by Cora Markowitz
Though Campus Auto & Tire looks like a movie-set façade and as though it has been disused for decades, it serves as a fully functional gas station and auto repair shop.
Located just across Brooklyn Street from Lewis Residence Hall, the station has been around through many generations of Kenyon students — a one-stop shop for everything from gas to tire pump-ups to beef jerky.
The fading red and tan paint may not look as bright as it did in its heyday when it first opened in the 1960s, but inside, it’s bustling. Cars come in and out of the shop for repairs daily, and the pumps outside are open for business. One of the mechanics, Eddie, describes a usual day as “busy, with a lot of different kinds of cars coming in.”
“Though it looks run down and unused on the outside, inside there are so many kind people willing to help you,” Zoe Andris ’17 said.
Jim Lee, the fourth owner in the station’s history, reopened the shop seven-and-a-half years ago. “I was approached by the mayor and a couple of citizens about opening this place back up when it was closed,” Lee said. “I think the lease ran out on the person who had it before.”
Lee has a long history working in the automotive industry. “I worked on cars for 35 years,” he said. “I managed a couple businesses too.” Then he came to Gambier, reopened Campus Auto in mid-2006, and has been serving the surrounding community ever since. “We get Kenyon students, local people and people from out of town,” Lee said.
The station often goes unnoticed by students, hidden away on a side street just past the center of the Village. Eddie said, “A lot of kids don’t know we’re here.”
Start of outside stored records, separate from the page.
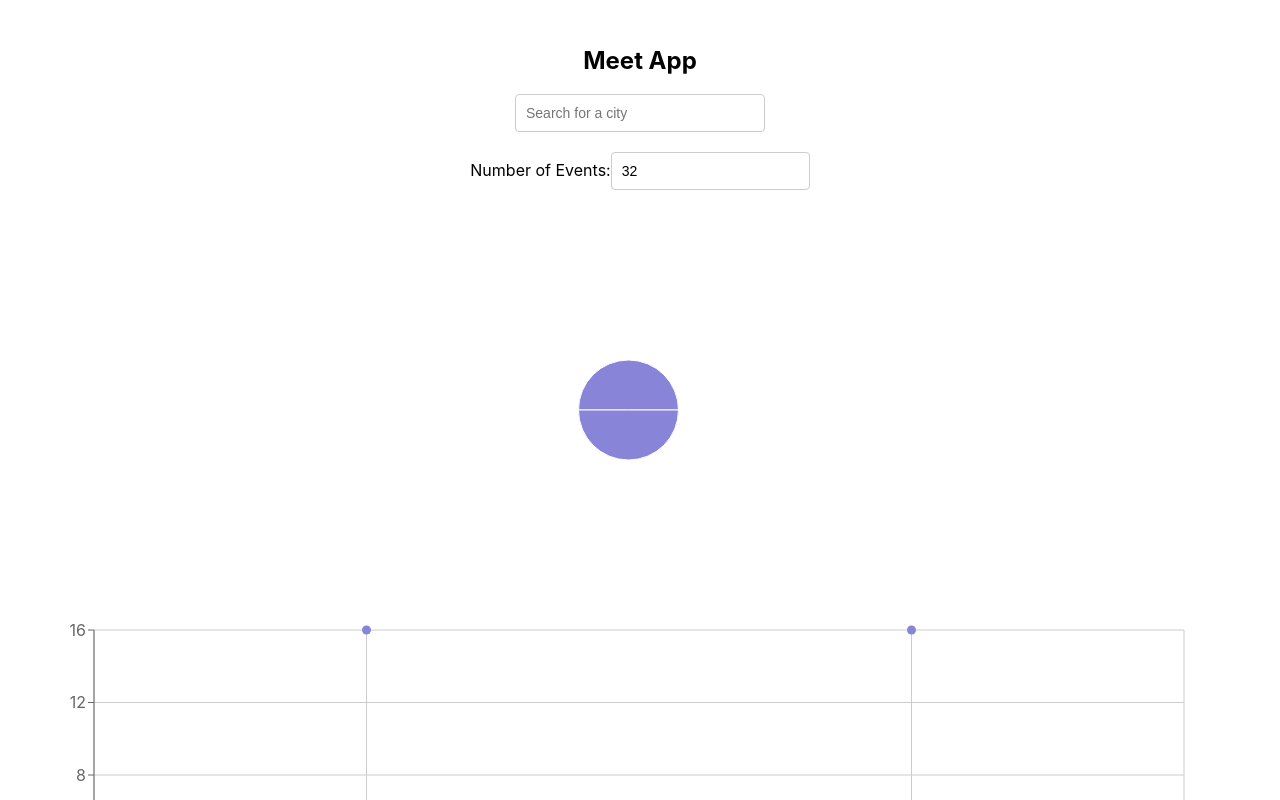
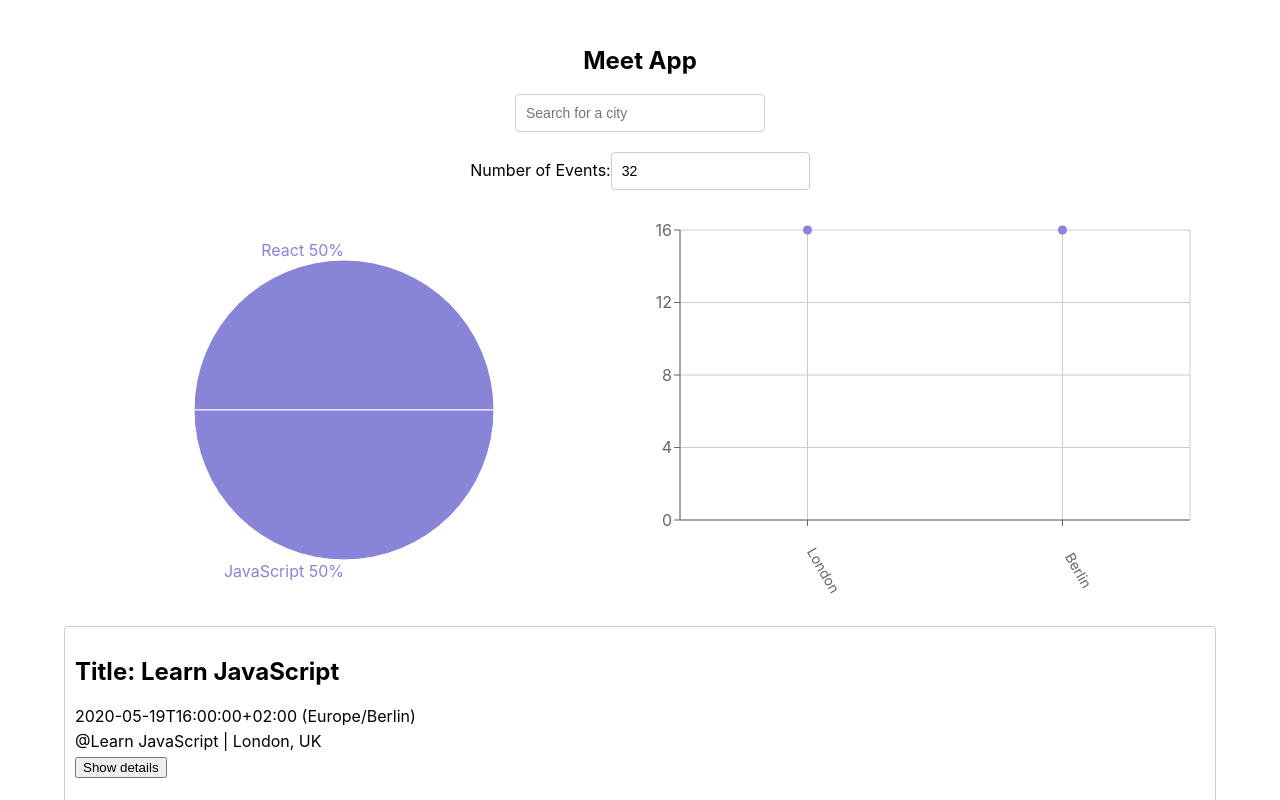
Before and after one commit to MiraKarate/meet, a React (Create React App) app: page / in a window 1280 px wide. Shown: the top 800 px of the page. Built offline with nearby package versions, Linux system fonts and the light colour scheme; what atatus-spa would draw is missing.

Commit message:
Adding a Grid Display

```diff
--- a/src/App.css
+++ b/src/App.css
@@ -94,3 +94,15 @@
   width: 250px;
   z-index: 1000;
 }
+
+.charts-container {
+  display: grid;
+  grid-template-columns: 1fr 1fr;
+  gap: 20px; /* gap can be adjusted as needed */
+}
+
+@media (max-width: 768px) {
+  .charts-container {
+    grid-template-columns: 1fr;
+  }
+}
--- a/src/components/EventGenresChart.js
+++ b/src/components/EventGenresChart.js
@@ -24,14 +24,39 @@
         return data;
     }
 
+    const renderCustomizedLabel = ({ cx, cy, midAngle, outerRadius, percent, index }) => {
+        const RADIAN = Math.PI / 180;
+        const radius = outerRadius;
+        const x = cx + radius * Math.cos(-midAngle * RADIAN) * 1.07;
+        const y = cy + radius * Math.sin(-midAngle * RADIAN) * 1.07;
+        return percent ? (
+          <text
+            x={x}
+            y={y}
+            fill="#8884d8"
+            textAnchor={x > cx ? 'start' : 'end'}
+            dominantBaseline="central"
+          >
+            {`${genres[index]} ${(percent * 100).toFixed(0)}%`}
+          </text>
+        ) : null;
+      };
+
 
     return (
-        <ResponsiveContainer width="98%" height={400}>
-            <PieChart width={730} height={250}>
-                <Pie data={data} dataKey="value" nameKey="name" cx="50%" cy="50%" outerRadius={50} fill="#8884d8" />
-            </PieChart>
+        <ResponsiveContainer width="99%" height={400}>
+          <PieChart>
+            <Pie
+              data={data}
+              dataKey="value"
+              fill="#8884d8"
+              labelLine={false}
+              label={renderCustomizedLabel}
+              outerRadius={150}
+            />
+          </PieChart>
         </ResponsiveContainer>
-    )
+      );
 };
 
 
```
But the station can come in handy when students need it most. When Evie Kennedy ’17 needed her car jump-started, she called Campus Safety for help. They referred her to Campus Auto, who came to her rescue. “The guys there were so kind. You can tell they truly care about Kenyon students. Not only did they get my battery up and running in minutes but also when I went up to pay, the man who was helping me pumped up my tires for me for free because he noticed they were low,” she said. “They were also very understanding and amused when I struggled to put gas in my car for the first time.”
When Andris’ car also died, Safety referred her to Campus Auto for a jump-start as well. “I went there in the morning and they had a very cool automated battery, so I didn’t have to do it through another car,” she said. “This guy came out to my car and jump-started it in no time. He actually helped me learn how to do it, and he even did it for free.”
Beyond the business of Kenyon students, the station keeps busy with cars from the surrounding area. The construction of the Health Center next door has slightly damaged business because it blocks the way for trucks that used to be able to come in through the back, but in other regards, business bustles along daily, with the mechanics working hard and keeping busy.
“The station is here and it’s open seven days a week,” she said.